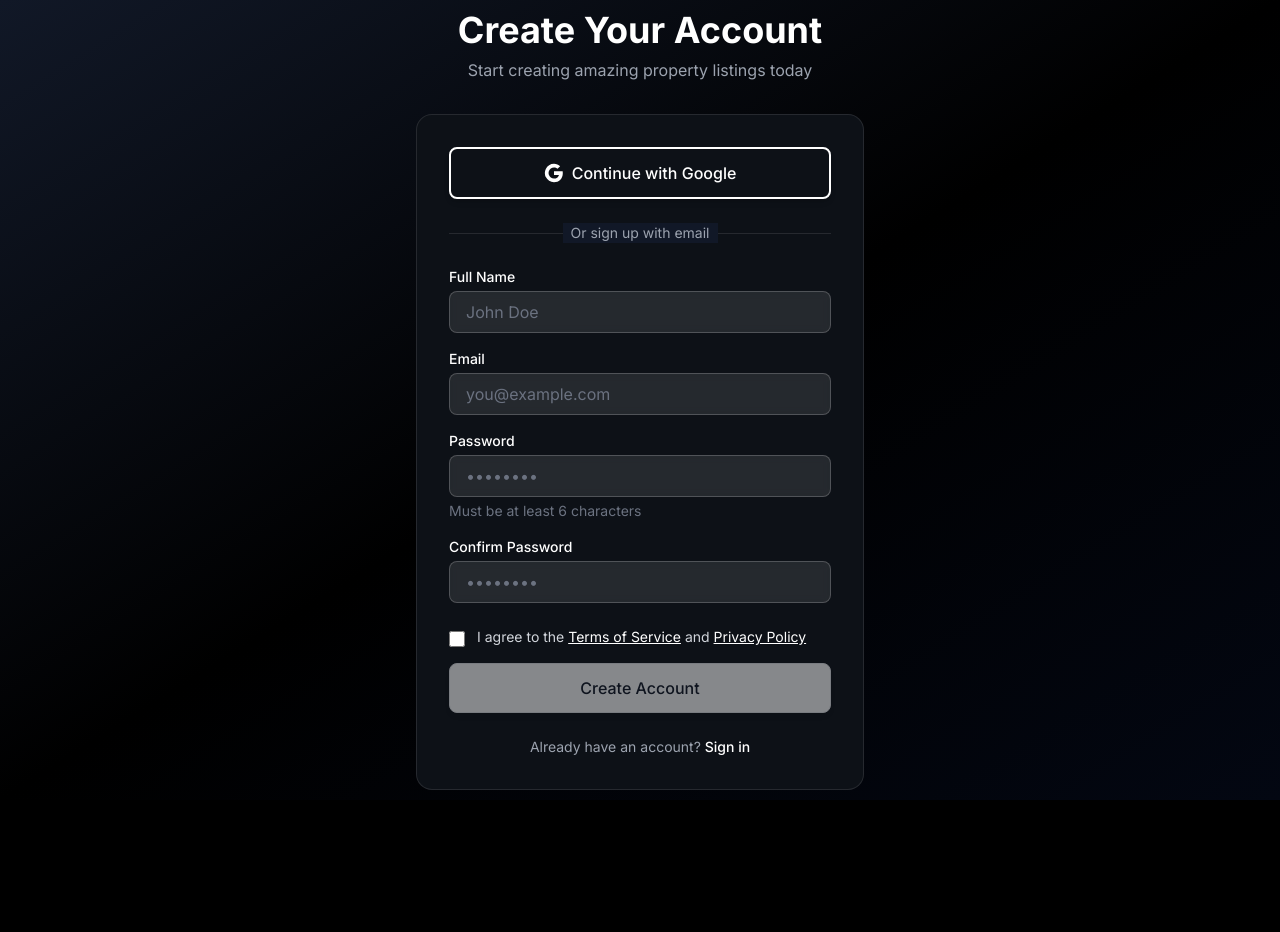
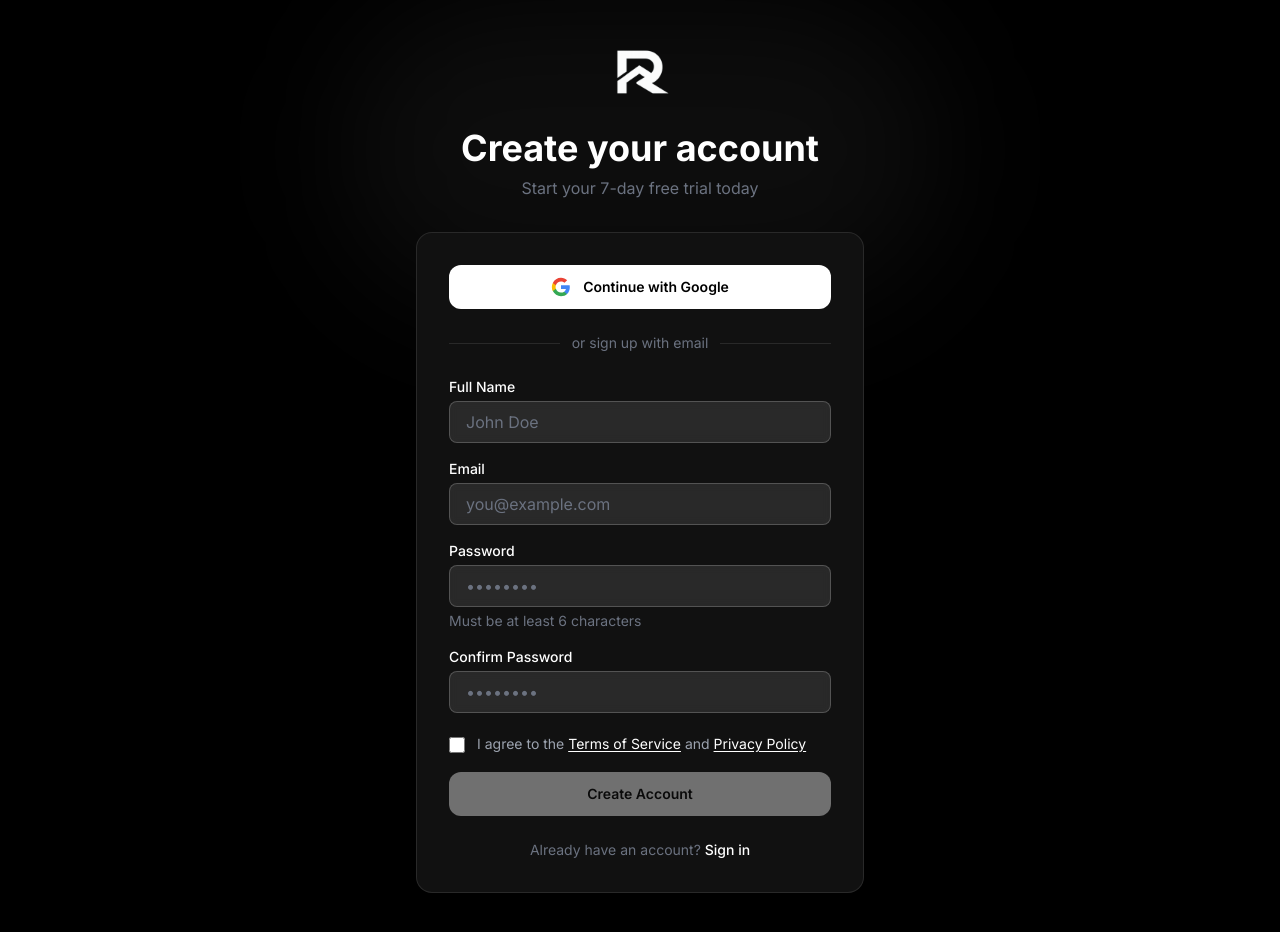
Before and after one commit to Innie0/realestate-saas2, a Next.js app: page /auth/signup in a window 1280 px wide. Shown: the top 932 px of the page. Before the commit the page ends 800 px from the top, so only its background shows below. Built offline with nearby package versions, Linux system fonts and the light colour scheme; no server answers; what @supabase/auth-helpers-nextjs would draw is missing.

Commit message:
Redesign signup and login pages to match current theme
Pure black background with subtle glow, logo at top, dark card with border-white/10, full-color Google button, updated divider and form styling consistent with the rest of the site.

Made-with: Cursor

```diff
--- a/app/auth/login/page.tsx
+++ b/app/auth/login/page.tsx
@@ -5,6 +5,7 @@
 
 import React, { useState } from 'react';
 import Link from 'next/link';
+import Image from 'next/image';
 import { useRouter } from 'next/navigation';
 import Button from '@/components/ui/Button';
 import Input from '@/components/ui/Input';
@@ -119,22 +120,57 @@ export default function LoginPage() {
   };
 
   return (
-    <div className="min-h-screen bg-gradient-to-br from-gray-900 via-black to-gray-950 flex items-center justify-center px-4">
-      <div className="w-full max-w-md">
-        {/* Logo and header */}
-        <div className="text-center mb-6 sm:mb-8">
-          <h1 className="text-3xl sm:text-4xl font-bold text-white">Welcome Back</h1>
-          <p className="mt-2 text-sm sm:text-base text-gray-400">Sign in to your account</p>
+    <div className="min-h-screen bg-black flex items-center justify-center px-4 py-12 relative overflow-hidden">
+      {/* Subtle background glow */}
+      <div className="absolute top-0 left-1/2 -translate-x-1/2 w-[600px] h-[300px] bg-white/5 rounded-full blur-3xl pointer-events-none" />
+
+      <div className="w-full max-w-md relative z-10">
+        {/* Logo */}
+        <div className="flex justify-center mb-8">
+          <Link href="/">
+            <Image src="/logo.png" alt="Realestic" width={160} height={48} priority className="h-12 w-auto" />
+          </Link>
         </div>
 
-        {/* Login card */}
-        <div className="rounded-2xl border border-white/10 p-6 sm:p-8" style={{ backgroundColor: '#0d1117' }}>
+        {/* Header */}
+        <div className="text-center mb-8">
+          <h1 className="text-3xl sm:text-4xl font-bold text-white">Welcome back</h1>
+          <p className="mt-2 text-sm sm:text-base text-gray-500">Sign in to your account</p>
+        </div>
+
+        {/* Card */}
+        <div className="rounded-2xl border border-white/10 bg-[#111111] p-6 sm:p-8">
           {/* Error message */}
           {error && (
-            <div className="mb-4 p-3 bg-red-500/10 border border-red-500/30 rounded-lg text-red-400 text-sm">
+            <div className="mb-5 p-3 bg-red-500/10 border border-red-500/20 rounded-xl text-red-400 text-sm">
               {error}
             </div>
           )}
+
+          {/* Google login button */}
+          <button
+            type="button"
+            onClick={handleGoogleLogin}
+            className="w-full flex items-center justify-center gap-3 px-4 py-3 rounded-xl bg-white text-black text-sm font-semibold hover:bg-gray-100 transition-colors"
+          >
+            <svg className="w-5 h-5 flex-shrink-0" viewBox="0 0 24 24">
+              <path fill="#4285F4" d="M22.56 12.25c0-.78-.07-1.53-.2-2.25H12v4.26h5.92c-.26 1.37-1.04 2.53-2.21 3.31v2.77h3.57c2.08-1.92 3.28-4.74 3.28-8.09z" />
+              <path fill="#34A853" d="M12 23c2.97 0 5.46-.98 7.28-2.66l-3.57-2.77c-.98.66-2.23 1.06-3.71 1.06-2.86 0-5.29-1.93-6.16-4.53H2.18v2.84C3.99 20.53 7.7 23 12 23z" />
+              <path fill="#FBBC05" d="M5.84 14.09c-.22-.66-.35-1.36-.35-2.09s.13-1.43.35-2.09V7.07H2.18C1.43 8.55 1 10.22 1 12s.43 3.45 1.18 4.93l2.85-2.22.81-.62z" />
+              <path fill="#EA4335" d="M12 5.38c1.62 0 3.06.56 4.21 1.64l3.15-3.15C17.45 2.09 14.97 1 12 1 7.7 1 3.99 3.47 2.18 7.07l3.66 2.84c.87-2.6 3.3-4.53 6.16-4.53z" />
+            </svg>
+            Continue with Google
+          </button>
+
+          {/* Divider */}
+          <div className="relative my-6">
+            <div className="absolute inset-0 flex items-center">
+              <div className="w-full border-t border-white/10" />
+            </div>
+            <div className="relative flex justify-center text-sm">
+              <span className="px-3 bg-[#111111] text-gray-500">or sign in with email</span>
+            </div>
+          </div>
 
           {/* Email/Password form */}
           <form onSubmit={handleEmailLogin} className="space-y-4">
@@ -158,66 +194,34 @@ export default function LoginPage() {
 
             {/* Forgot password link */}
             <div className="text-right">
-              <Link href="/auth/forgot-password" className="text-sm text-gray-400 hover:text-white transition-colors">
+              <Link href="/auth/forgot-password" className="text-sm text-gray-500 hover:text-white transition-colors">
                 Forgot password?
               </Link>
             </div>
 
             {/* Submit button */}
-            <Button
+            <button
               type="submit"
-              fullWidth
-              isLoading={isLoading}
+              disabled={isLoading}
+              className="w-full py-3 rounded-xl bg-white text-black text-sm font-semibold hover:bg-gray-100 disabled:opacity-40 disabled:cursor-not-allowed transition-colors flex items-center justify-center gap-2"
             >
-              Sign In
-            </Button>
+              {isLoading && (
+                <svg className="animate-spin w-4 h-4" viewBox="0 0 24 24" fill="none">
+                  <circle className="opacity-25" cx="12" cy="12" r="10" stroke="currentColor" strokeWidth="4" />
+                  <path className="opacity-75" fill="currentColor" d="M4 12a8 8 0 018-8V0C5.373 0 0 5.373 0 12h4z" />
+                </svg>
+              )}
+              {isLoading ? 'Signing in...' : 'Sign In'}
+            </button>
           </form>
 
-          {/* Divider */}
-          <div className="relative my-6">
-            <div className="absolute inset-0 flex items-center">
-              <div className="w-full border-t border-white/10"></div>
-            </div>
-            <div className="relative flex justify-center text-sm">
-              <span className="px-2 bg-gray-900 text-gray-400">Or continue with</span>
-            </div>
-          </div>
-
-          {/* Google login button */}
-          <Button
-            type="button"
-            variant="outline"
-            fullWidth
-            onClick={handleGoogleLogin}
-          >
-            <svg className="w-5 h-5 mr-2" viewBox="0 0 24 24">
-              <path
-                fill="currentColor"
-                d="M22.56 12.25c0-.78-.07-1.53-.2-2.25H12v4.26h5.92c-.26 1.37-1.04 2.53-2.21 3.31v2.77h3.57c2.08-1.92 3.28-4.74 3.28-8.09z"
-              />
-              <path
-                fill="currentColor"
-                d="M12 23c2.97 0 5.46-.98 7.28-2.66l-3.57-2.77c-.98.66-2.23 1.06-3.71 1.06-2.86 0-5.29-1.93-6.16-4.53H2.18v2.84C3.99 20.53 7.7 23 12 23z"
-              />
-              <path
-                fill="currentColor"
-                d="M5.84 14.09c-.22-.66-.35-1.36-.35-2.09s.13-1.43.35-2.09V7.07H2.18C1.43 8.55 1 10.22 1 12s.43 3.45 1.18 4.93l2.85-2.22.81-.62z"
-              />
-              <path
-                fill="currentColor"
-                d="M12 5.38c1.62 0 3.06.56 4.21 1.64l3.15-3.15C17.45 2.09 14.97 1 12 1 7.7 1 3.99 3.47 2.18 7.07l3.66 2.84c.87-2.6 3.3-4.53 6.16-4.53z"
-              />
-            </svg>
-            Sign in with Google
-          </Button>
-
           {/* Sign up link */}
-          <div className="mt-6 text-center text-sm">
-            <span className="text-gray-400">Don't have an account? </span>
+          <p className="mt-6 text-center text-sm text-gray-500">
+            Don't have an account?{' '}
             <Link href="/auth/signup" className="text-white hover:text-gray-300 font-medium transition-colors">
               Sign up
             </Link>
-          </div>
+          </p>
         </div>
       </div>
     </div>
--- a/app/auth/signup/page.tsx
+++ b/app/auth/signup/page.tsx
@@ -5,6 +5,7 @@
 
 import React, { useState } from 'react';
 import Link from 'next/link';
+import Image from 'next/image';
 import { useRouter } from 'next/navigation';
 import Button from '@/components/ui/Button';
 import Input from '@/components/ui/Input';
@@ -116,58 +117,55 @@ export default function SignUpPage() {
   };
 
   return (
-    <div className="min-h-screen bg-gradient-to-br from-gray-900 via-black to-gray-950 flex items-center justify-center px-4">
-      <div className="w-full max-w-md">
-        {/* Logo and header */}
-        <div className="text-center mb-6 sm:mb-8">
-          <h1 className="text-3xl sm:text-4xl font-bold text-white">Create Your Account</h1>
-          <p className="mt-2 text-sm sm:text-base text-gray-400">Start creating amazing property listings today</p>
+    <div className="min-h-screen bg-black flex items-center justify-center px-4 py-12 relative overflow-hidden">
+      {/* Subtle background glow */}
+      <div className="absolute top-0 left-1/2 -translate-x-1/2 w-[600px] h-[300px] bg-white/5 rounded-full blur-3xl pointer-events-none" />
+
+      <div className="w-full max-w-md relative z-10">
+        {/* Logo */}
+        <div className="flex justify-center mb-8">
+          <Link href="/">
+            <Image src="/logo.png" alt="Realestic" width={160} height={48} priority className="h-12 w-auto" />
+          </Link>
         </div>
 
-        {/* Sign up card */}
-        <div className="rounded-2xl border border-white/10 p-6 sm:p-8" style={{ backgroundColor: '#0d1117' }}>
+        {/* Header */}
+        <div className="text-center mb-8">
+          <h1 className="text-3xl sm:text-4xl font-bold text-white">Create your account</h1>
+          <p className="mt-2 text-sm sm:text-base text-gray-500">Start your 7-day free trial today</p>
+        </div>
+
+        {/* Card */}
+        <div className="rounded-2xl border border-white/10 bg-[#111111] p-6 sm:p-8">
           {/* Error message */}
           {error && (
-            <div className="mb-4 p-3 bg-red-500/10 border border-red-500/30 rounded-lg text-red-400 text-sm">
+            <div className="mb-5 p-3 bg-red-500/10 border border-red-500/20 rounded-xl text-red-400 text-sm">
               {error}
             </div>
           )}
 
-          {/* Google sign up button - placed first for prominence */}
-          <Button
+          {/* Google sign up button */}
+          <button
             type="button"
-            variant="outline"
-            fullWidth
             onClick={handleGoogleSignUp}
+            className="w-full flex items-center justify-center gap-3 px-4 py-3 rounded-xl bg-white text-black text-sm font-semibold hover:bg-gray-100 transition-colors"
           >
-            <svg className="w-5 h-5 mr-2" viewBox="0 0 24 24">
-              <path
-                fill="currentColor"
-                d="M22.56 12.25c0-.78-.07-1.53-.2-2.25H12v4.26h5.92c-.26 1.37-1.04 2.53-2.21 3.31v2.77h3.57c2.08-1.92 3.28-4.74 3.28-8.09z"
-              />
-              <path
-                fill="currentColor"
-                d="M12 23c2.97 0 5.46-.98 7.28-2.66l-3.57-2.77c-.98.66-2.23 1.06-3.71 1.06-2.86 0-5.29-1.93-6.16-4.53H2.18v2.84C3.99 20.53 7.7 23 12 23z"
-              />
-              <path
-                fill="currentColor"
-                d="M5.84 14.09c-.22-.66-.35-1.36-.35-2.09s.13-1.43.35-2.09V7.07H2.18C1.43 8.55 1 10.22 1 12s.43 3.45 1.18 4.93l2.85-2.22.81-.62z"
-              />
-              <path
-                fill="currentColor"
-                d="M12 5.38c1.62 0 3.06.56 4.21 1.64l3.15-3.15C17.45 2.09 14.97 1 12 1 7.7 1 3.99 3.47 2.18 7.07l3.66 2.84c.87-2.6 3.3-4.53 6.16-4.53z"
-              />
+            <svg className="w-5 h-5 flex-shrink-0" viewBox="0 0 24 24">
+              <path fill="#4285F4" d="M22.56 12.25c0-.78-.07-1.53-.2-2.25H12v4.26h5.92c-.26 1.37-1.04 2.53-2.21 3.31v2.77h3.57c2.08-1.92 3.28-4.74 3.28-8.09z" />
+              <path fill="#34A853" d="M12 23c2.97 0 5.46-.98 7.28-2.66l-3.57-2.77c-.98.66-2.23 1.06-3.71 1.06-2.86 0-5.29-1.93-6.16-4.53H2.18v2.84C3.99 20.53 7.7 23 12 23z" />
+              <path fill="#FBBC05" d="M5.84 14.09c-.22-.66-.35-1.36-.35-2.09s.13-1.43.35-2.09V7.07H2.18C1.43 8.55 1 10.22 1 12s.43 3.45 1.18 4.93l2.85-2.22.81-.62z" />
+              <path fill="#EA4335" d="M12 5.38c1.62 0 3.06.56 4.21 1.64l3.15-3.15C17.45 2.09 14.97 1 12 1 7.7 1 3.99 3.47 2.18 7.07l3.66 2.84c.87-2.6 3.3-4.53 6.16-4.53z" />
             </svg>
             Continue with Google
-          </Button>
+          </button>
 
           {/* Divider */}
           <div className="relative my-6">
             <div className="absolute inset-0 flex items-center">
-              <div className="w-full border-t border-white/10"></div>
+              <div className="w-full border-t border-white/10" />
             </div>
             <div className="relative flex justify-center text-sm">
-              <span className="px-2 bg-gray-900 text-gray-400">Or sign up with email</span>
+              <span className="px-3 bg-[#111111] text-gray-500">or sign up with email</span>
             </div>
           </div>
 
@@ -210,45 +208,50 @@ export default function SignUpPage() {
               required
             />
 
-            {/* Terms and Privacy Agreement Checkbox */}
-            <div className="flex items-start gap-3 pt-2">
+            {/* Terms checkbox */}
+            <div className="flex items-start gap-3 pt-1">
               <input
                 type="checkbox"
                 id="terms-agreement"
                 checked={agreedToTerms}
                 onChange={(e) => setAgreedToTerms(e.target.checked)}
-                className="mt-1 w-4 h-4 rounded border-gray-600 bg-gray-800 text-white focus:ring-2 focus:ring-white focus:ring-offset-0 focus:ring-offset-gray-900 cursor-pointer"
+                className="mt-1 w-4 h-4 rounded border-white/20 bg-white/10 text-white focus:ring-2 focus:ring-white/20 cursor-pointer"
               />
-              <label htmlFor="terms-agreement" className="text-sm text-gray-300 cursor-pointer">
+              <label htmlFor="terms-agreement" className="text-sm text-gray-400 cursor-pointer leading-relaxed">
                 I agree to the{' '}
-                <Link href="/terms" target="_blank" className="text-white hover:text-gray-200 underline transition-colors">
+                <Link href="/terms" target="_blank" className="text-white hover:text-gray-300 underline underline-offset-2 transition-colors">
                   Terms of Service
                 </Link>{' '}
                 and{' '}
-                <Link href="/privacy" target="_blank" className="text-white hover:text-gray-200 underline transition-colors">
+                <Link href="/privacy" target="_blank" className="text-white hover:text-gray-300 underline underline-offset-2 transition-colors">
                   Privacy Policy
                 </Link>
               </label>
             </div>
 
             {/* Submit button */}
-            <Button
+            <button
               type="submit"
-              fullWidth
-              isLoading={isLoading}
               disabled={!agreedToTerms || isLoading}
+              className="w-full py-3 rounded-xl bg-white text-black text-sm font-semibold hover:bg-gray-100 disabled:opacity-40 disabled:cursor-not-allowed transition-colors flex items-center justify-center gap-2"
             >
-              Create Account
-            </Button>
+              {isLoading && (
+                <svg className="animate-spin w-4 h-4" viewBox="0 0 24 24" fill="none">
+                  <circle className="opacity-25" cx="12" cy="12" r="10" stroke="currentColor" strokeWidth="4" />
+                  <path className="opacity-75" fill="currentColor" d="M4 12a8 8 0 018-8V0C5.373 0 0 5.373 0 12h4z" />
+                </svg>
+              )}
+              {isLoading ? 'Creating account...' : 'Create Account'}
+            </button>
           </form>
 
           {/* Sign in link */}
-          <div className="mt-6 text-center text-sm">
-            <span className="text-gray-400">Already have an account? </span>
+          <p className="mt-6 text-center text-sm text-gray-500">
+            Already have an account?{' '}
             <Link href="/auth/login" className="text-white hover:text-gray-300 font-medium transition-colors">
               Sign in
             </Link>
-          </div>
+          </p>
         </div>
       </div>
     </div>
```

□ □ □ □

▸ Work instructions: Please copy out each line in the entries that mentions the string "type".

▸ Exercise solution:
+            type="button"
               type="submit"
-            type="button"
             type="button"
                 type="checkbox"
               type="submit"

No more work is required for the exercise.